**Task objective**
Set down every line of the data exactly, skipping the pictures.

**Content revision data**
**********

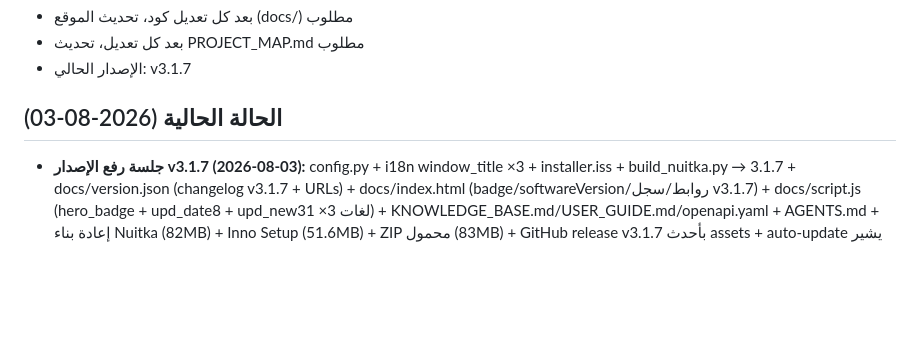
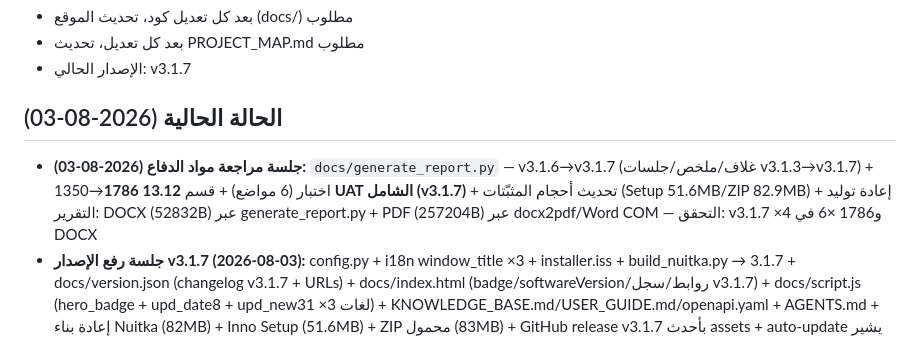
Before and after one commit to khalilmebarek-creator/SmartAccounting, a Markdown page: AGENTS.md, the part around the change. Drawn GitHub-style; blank space fills up the shorter version.

```diff
--- a/AGENTS.md
+++ b/AGENTS.md
@@ -20,6 +20,7 @@ Staff Software Engineer. التعديلات تكون جراحية دقيقة د
 - الإصدار الحالي: v3.1.7
 
 ## الحالة الحالية (2026-08-03)
+- **جلسة مراجعة مواد الدفاع (2026-08-03):** `docs/generate_report.py` — v3.1.6→v3.1.7 (غلاف/ملخص/جلسات v3.1.3→v3.1.7) + 1350→**1786** اختبار (6 مواضع) + قسم **13.12 UAT الشامل (v3.1.7)** + تحديث أحجام المثبّتات (Setup 51.6MB/ZIP 82.9MB) + إعادة توليد التقرير: DOCX (52832B) عبر generate_report.py + PDF (257204B) عبر docx2pdf/Word COM — التحقق: v3.1.7 ×4 و1786 ×6 في DOCX
 - **جلسة رفع الإصدار v3.1.7 (2026-08-03):** config.py + i18n window_title ×3 + installer.iss + build_nuitka.py → 3.1.7 + docs/version.json (changelog v3.1.7 + URLs) + docs/index.html (badge/softwareVersion/روابط/سجل v3.1.7) + docs/script.js (hero_badge + upd_date8 + upd_new31 ×3 لغات) + KNOWLEDGE_BASE.md/USER_GUIDE.md/openapi.yaml + AGENTS.md + إعادة بناء Nuitka (82MB) + Inno Setup (51.6MB) + ZIP محمول (83MB) + GitHub release v3.1.7 بأحدث assets + auto-update يشير إلى v3.1.7
 - **جلسة UAT شامل (2026-08-02):** `tests/test_uat.py` الجديد (9 اختبارات) — رحلة مستخدم حقيقية عبر MainWindow (تسجيل دخول + تجوّل الشاشات الـ35 + إدخال بيانات وحساب + تبديل 3 لغات + save_to_db + تسجيل خروج) **كشفت بغّاً حقيقياً**: `bank_sync_view.py:238` و`data_import_view.py:260` يستدعيان `self._clear_layout()` في retranslate دون وجودها → AttributeError (سقوط التطبيق عند تبديل اللغة مع المشهد محمّلاً)؛ الإصلاح — `_clear_layout()` + `_clear_nested()` في `ui/views/_base.py` (BaseView) + 5 اختبارات انحدار (test_ui_views.py 114) → `_base.py` عند 100%
 - **1786 اختباراً كلها ناجحة عبر `python -m pytest tests -q`** (1546 غير واجهة + 115 test_ui.py + 114 test_ui_views.py + 9 test_uat.py — test_bank_print ضمن المجموعة غير الواجهة)
```
Also changed, not shown: PROJECT_MAP.md (+1 -0 lines).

**********

**Result of the task**
Before and after one commit to khalilmebarek-creator/SmartAccounting, a Markdown page: AGENTS.md, the part around the change. Drawn GitHub-style; blank space fills up the shorter version.

```diff
--- a/AGENTS.md
+++ b/AGENTS.md
@@ -20,6 +20,7 @@ Staff Software Engineer. التعديلات تكون جراحية دقيقة د
 - الإصدار الحالي: v3.1.7
 
 ## الحالة الحالية (2026-08-03)
+- **جلسة مراجعة مواد الدفاع (2026-08-03):** `docs/generate_report.py` — v3.1.6→v3.1.7 (غلاف/ملخص/جلسات v3.1.3→v3.1.7) + 1350→**1786** اختبار (6 مواضع) + قسم **13.12 UAT الشامل (v3.1.7)** + تحديث أحجام المثبّتات (Setup 51.6MB/ZIP 82.9MB) + إعادة توليد التقرير: DOCX (52832B) عبر generate_report.py + PDF (257204B) عبر docx2pdf/Word COM — التحقق: v3.1.7 ×4 و1786 ×6 في DOCX
 - **جلسة رفع الإصدار v3.1.7 (2026-08-03):** config.py + i18n window_title ×3 + installer.iss + build_nuitka.py → 3.1.7 + docs/version.json (changelog v3.1.7 + URLs) + docs/index.html (badge/softwareVersion/روابط/سجل v3.1.7) + docs/script.js (hero_badge + upd_date8 + upd_new31 ×3 لغات) + KNOWLEDGE_BASE.md/USER_GUIDE.md/openapi.yaml + AGENTS.md + إعادة بناء Nuitka (82MB) + Inno Setup (51.6MB) + ZIP محمول (83MB) + GitHub release v3.1.7 بأحدث assets + auto-update يشير إلى v3.1.7
 - **جلسة UAT شامل (2026-08-02):** `tests/test_uat.py` الجديد (9 اختبارات) — رحلة مستخدم حقيقية عبر MainWindow (تسجيل دخول + تجوّل الشاشات الـ35 + إدخال بيانات وحساب + تبديل 3 لغات + save_to_db + تسجيل خروج) **كشفت بغّاً حقيقياً**: `bank_sync_view.py:238` و`data_import_view.py:260` يستدعيان `self._clear_layout()` في retranslate دون وجودها → AttributeError (سقوط التطبيق عند تبديل اللغة مع المشهد محمّلاً)؛ الإصلاح — `_clear_layout()` + `_clear_nested()` في `ui/views/_base.py` (BaseView) + 5 اختبارات انحدار (test_ui_views.py 114) → `_base.py` عند 100%
 - **1786 اختباراً كلها ناجحة عبر `python -m pytest tests -q`** (1546 غير واجهة + 115 test_ui.py + 114 test_ui_views.py + 9 test_uat.py — test_bank_print ضمن المجموعة غير الواجهة)
```
Also changed, not shown: PROJECT_MAP.md (+1 -0 lines).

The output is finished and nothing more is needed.